Some Hollywood syndication executives would like to see NATPE split into two annual shows, a fall conference in Los Angeles, where local stations scope out new shows, and a spring "upfront" show in New York, where advertisers do the same. NATPE's annual conference has been in January for many years. Sources say the association is looking into new dates but international companies favor January.—J.S.
TV stations on ch. 52-59 are expected to get FCC permission to negotiate lucrative early-exit buyouts from wireless companies this week; broadcasters don't have to vacate until 2006 at the earliest. Trouble is, few broadcasters are expected to take the offers.
Many stations are in crowded markets with few options for relocating. Uncertain prospects for advanced wireless services also make it unlikely that potential bidders can offer enough to entice companies like Viacom, ABC and Hearst-Argyle, which control many big-market stations.—B.M.
It's shaping up to be a major gathering of broadcasters. No, not the NAB convention. The Television Bureau of Advertising annual marketing conference next year, being held March 26 at New York's Jacob Javits Convention Center in connection with the New York Auto Show. TVB has lined up at least 10 TV-station groups to hold management meetings with their GMs and top salespeople in New York that same week. It gives everybody a chance to schmooze with the automakers and dealers, TV's most important advertisers. Among the participating groups: NBC and LIN.—H.A.J.

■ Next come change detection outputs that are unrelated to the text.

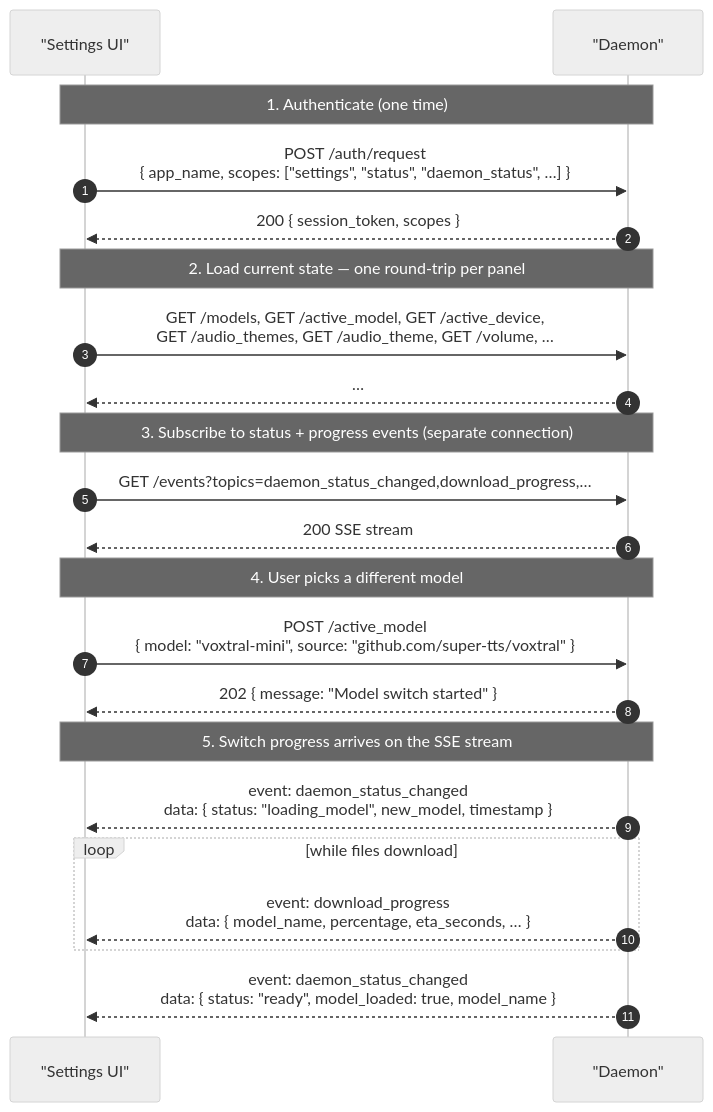
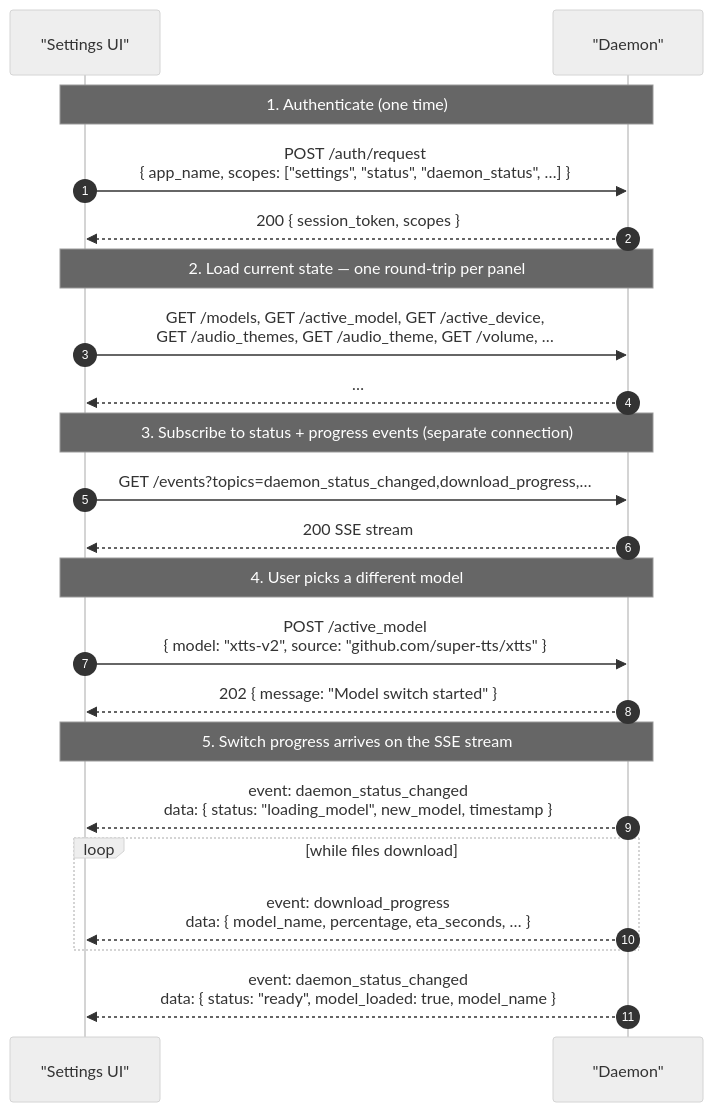
The diagram in docs/protocol/scopes/settings.md (super-libre/super-tts), drawn with Mermaid (neutral theme) before and after one commit. The commit also changed other lines of this file and 268 other files, not shown here.

````diff
--- a/docs/protocol/scopes/settings.md
+++ b/docs/protocol/scopes/settings.md
@@ -79,29 +75,29 @@
 ```mermaid
 sequenceDiagram
     autonumber
     participant App as "Settings UI"
     participant D as "Daemon"
 
     Note over App,D: 1. Authenticate (one time)
     App->>D: POST /auth/request<br/>{ app_name, scopes: ["settings", "status", "daemon_status", …] }
     D-->>App: 200 { session_token, scopes }
 
     Note over App,D: 2. Load current state — one round-trip per panel
     App->>D: GET /models, GET /active_model, GET /active_device,<br/>      GET /audio_themes, GET /audio_theme, GET /volume, …
     D-->>App: …
 
     Note over App,D: 3. Subscribe to status + progress events (separate connection)
     App->>D: GET /events?topics=daemon_status_changed,download_progress,…
     D-->>App: 200 SSE stream
 
     Note over App,D: 4. User picks a different model
-    App->>D: POST /active_model<br/>{ model: "voxtral-mini", source: "github.com/super-tts/voxtral" }
+    App->>D: POST /active_model<br/>{ model: "xtts-v2", source: "github.com/super-tts/xtts" }
     D-->>App: 202 { message: "Model switch started" }
 
     Note over App,D: 5. Switch progress arrives on the SSE stream
     D-->>App: event: daemon_status_changed<br/>data: { status: "loading_model", new_model, timestamp }
     loop while files download
         D-->>App: event: download_progress<br/>data: { model_name, percentage, eta_seconds, … }
     end
     D-->>App: event: daemon_status_changed<br/>data: { status: "ready", model_loaded: true, model_name }
 ```
````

With franchise players Paula Zahn and Aaron Brown firmly installed, CNN is dumping two midday shows: Burden of Proof
and New Site, both off the air since Sept. 11. News Site
host Joie Chen and Burden of Proof

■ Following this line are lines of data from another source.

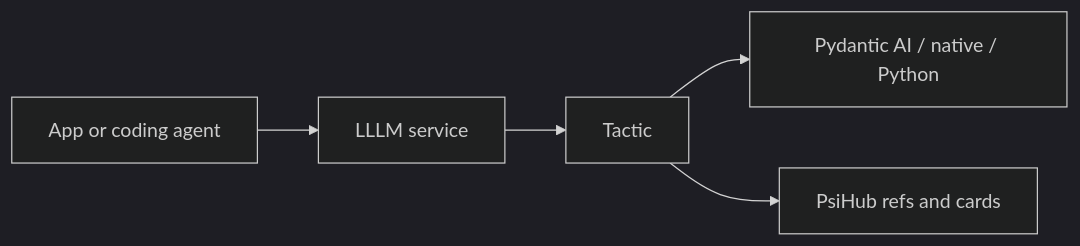
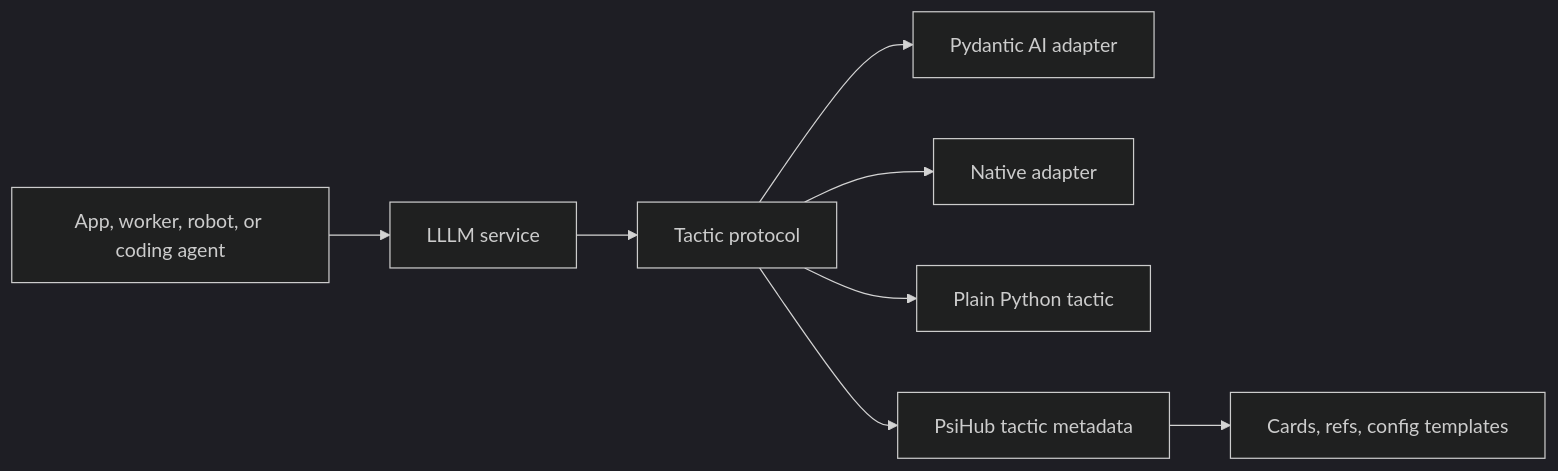
One commit to Productive-Superintelligence/lllm changed the diagram in docs/index.md. Above: the diagram before and after it, drawn with Mermaid (dark theme). The commit also changed other lines of this file and 59 other files, not shown here.

````diff
--- a/docs/index.md
+++ b/docs/index.md
@@ -70,7 +84,10 @@
 ```mermaid
 flowchart LR
-  A["App or coding agent"] --> B["LLLM service"]
-  B --> C["Tactic"]
-  C --> D["Pydantic AI / native / Python"]
-  C --> E["PsiHub refs and cards"]
+  A["App, worker, robot, or coding agent"] --> B["LLLM service"]
+  B --> C["Tactic protocol"]
+  C --> D["Pydantic AI adapter"]
+  C --> E["Native adapter"]
+  C --> F["Plain Python tactic"]
+  C --> G["PsiHub tactic metadata"]
+  G --> H["Cards, refs, config templates"]
 ```
````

co-host Roger Cossack are leaving the cable news net, according to Executive VP Sid Bedingfield. Cossack's counterpart, Greta Van Susteren, remains host of The Point. Also being canceled are weekend shows Travel Now

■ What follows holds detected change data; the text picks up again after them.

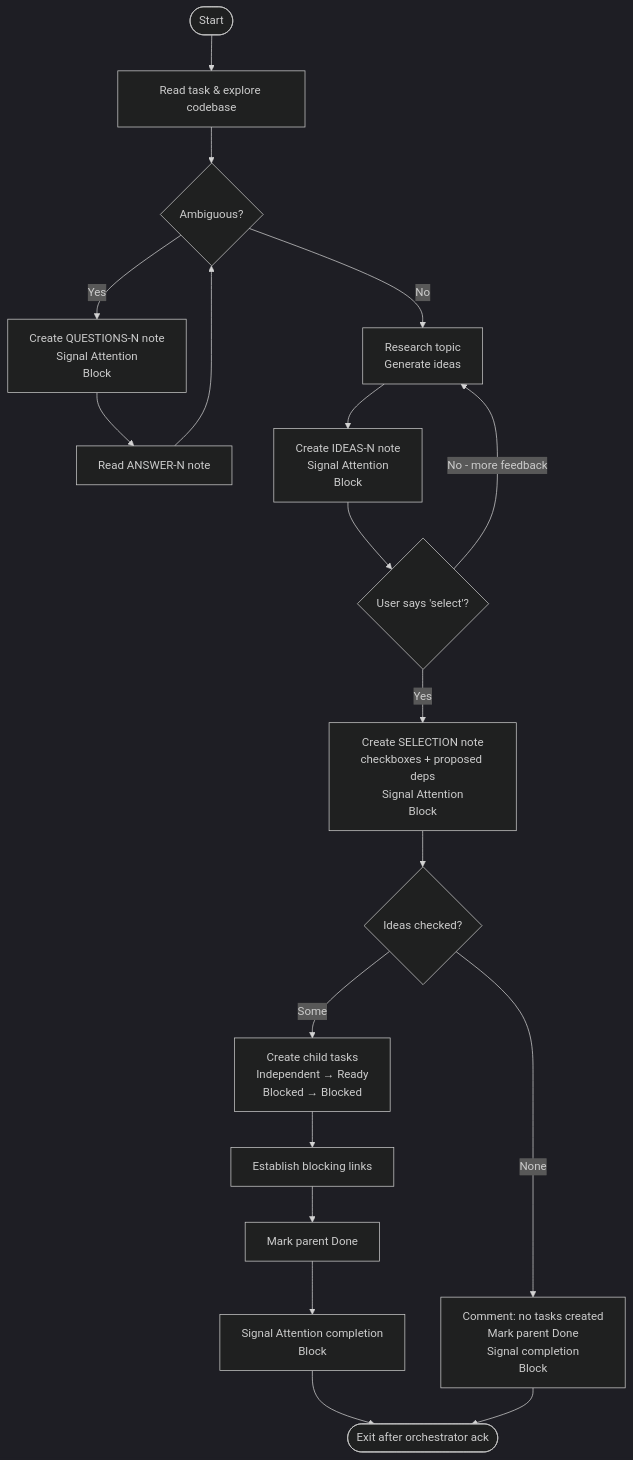
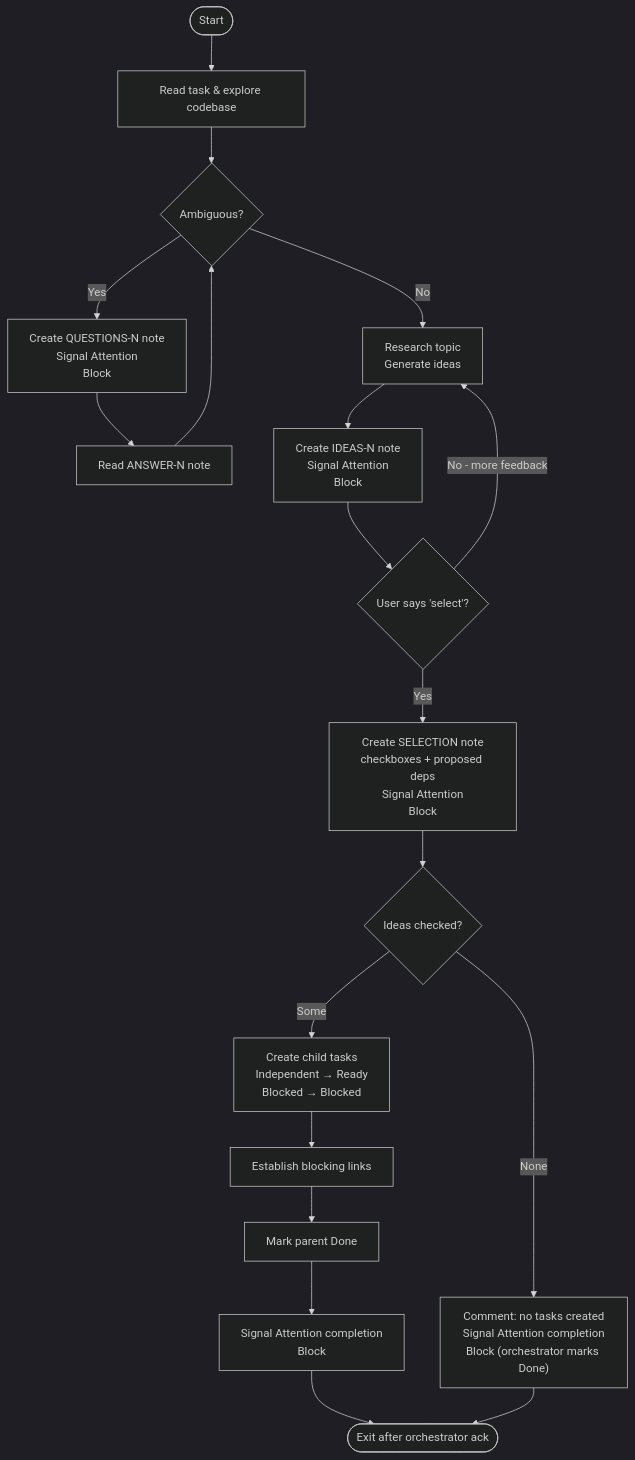
Before and after one commit to gara2000/agentmesh: the seventh of 12 diagrams in docs/agentic-workflow.md, drawn with Mermaid (dark theme). The commit also changed 1 other file, not shown here.

Commit message:
fix(docs): address PR review feedback [WORK-jqt]
- Merge duplicate Proactive Issue Reporting sections in CLAUDE.md into
  one section with dynamic lookup as canonical form and folder ID as
  supplementary reference
- Fix brainstormer flowchart: zero-selection path now correctly shows
  Signal Attention (not Mark parent Done — orchestrator does that)

````diff
--- a/docs/agentic-workflow.md
+++ b/docs/agentic-workflow.md
@@ -165,21 +165,21 @@
 ```mermaid
 flowchart TD
     A([Start]) --> B[Read task & explore codebase]
     B --> C{Ambiguous?}
     C -->|Yes| Q[Create QUESTIONS-N note\nSignal Attention\nBlock]
     Q --> R[Read ANSWER-N note]
     R --> C
     C -->|No| D[Research topic\nGenerate ideas]
     D --> E["Create IDEAS-N note\nSignal Attention\nBlock"]
     E --> F{User says 'select'?}
     F -->|No - more feedback| D
     F -->|Yes| G["Create SELECTION note\ncheckboxes + proposed deps\nSignal Attention\nBlock"]
     G --> H{Ideas checked?}
-    H -->|None| I[Comment: no tasks created\nMark parent Done\nSignal completion\nBlock]
+    H -->|None| I["Comment: no tasks created\nSignal Attention completion\nBlock (orchestrator marks Done)"]
     H -->|Some| J[Create child tasks\nIndependent → Ready\nBlocked → Blocked]
     J --> K[Establish blocking links]
     K --> L[Mark parent Done]
     L --> M["Signal Attention completion\nBlock"]
     M --> N([Exit after orchestrator ack])
     I --> N
 ```
````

and Showbiz This Weekend, whose host, Bill Tush, is leaving. CNN may be developing a new entertainment-news show to air in the afternoon block.—A.R.
Ad agencies are worried about Fox TV's plans to combine ad staffs in duopoly markets. "Our biggest concern lies in your ability to manipulate the market and unfairly take advantage of smaller advertisers and their agencies," wrote Allen Banks, Saatchi & Saatchi's North American media director and chair of the media policy committee for the American Association of Advertising Agencies, to Fox TV Stations chief Mitch Stern.
The biggest worry, Banks said, is that Fox might pressure ad buyers to buy package deals for both stations. They also fear that Fox may demand that make-good spots be aired on the lower-rated of the two stations. The worry arose when Fox, as part of plans to eliminate weekday kids programming, moved most children's shows and their advertising to weaker stations acquired from Chris-Craft. Fox had no response at press time.—B.M.
Excite@Home lost more than its game of chicken with AT&T last week; it lost its e-mail. AT&T balked when Excite@Home successfully squeezed cash out of some operators by threatening to sever their high-speed Internet customers. AT&T quickly cut in a replacement network, but its customers could no longer access their "home.net" e-mail. Excite@Home executives and staffers were surprised to realize that included them, since AT&T's local cable system supplied Internet access to Excite@Home's Mountain View, Calif., headquarters. "I love that more than anything," said one AT&T executive. Excite@Home rerouted its offices and restored access.—J.M.H.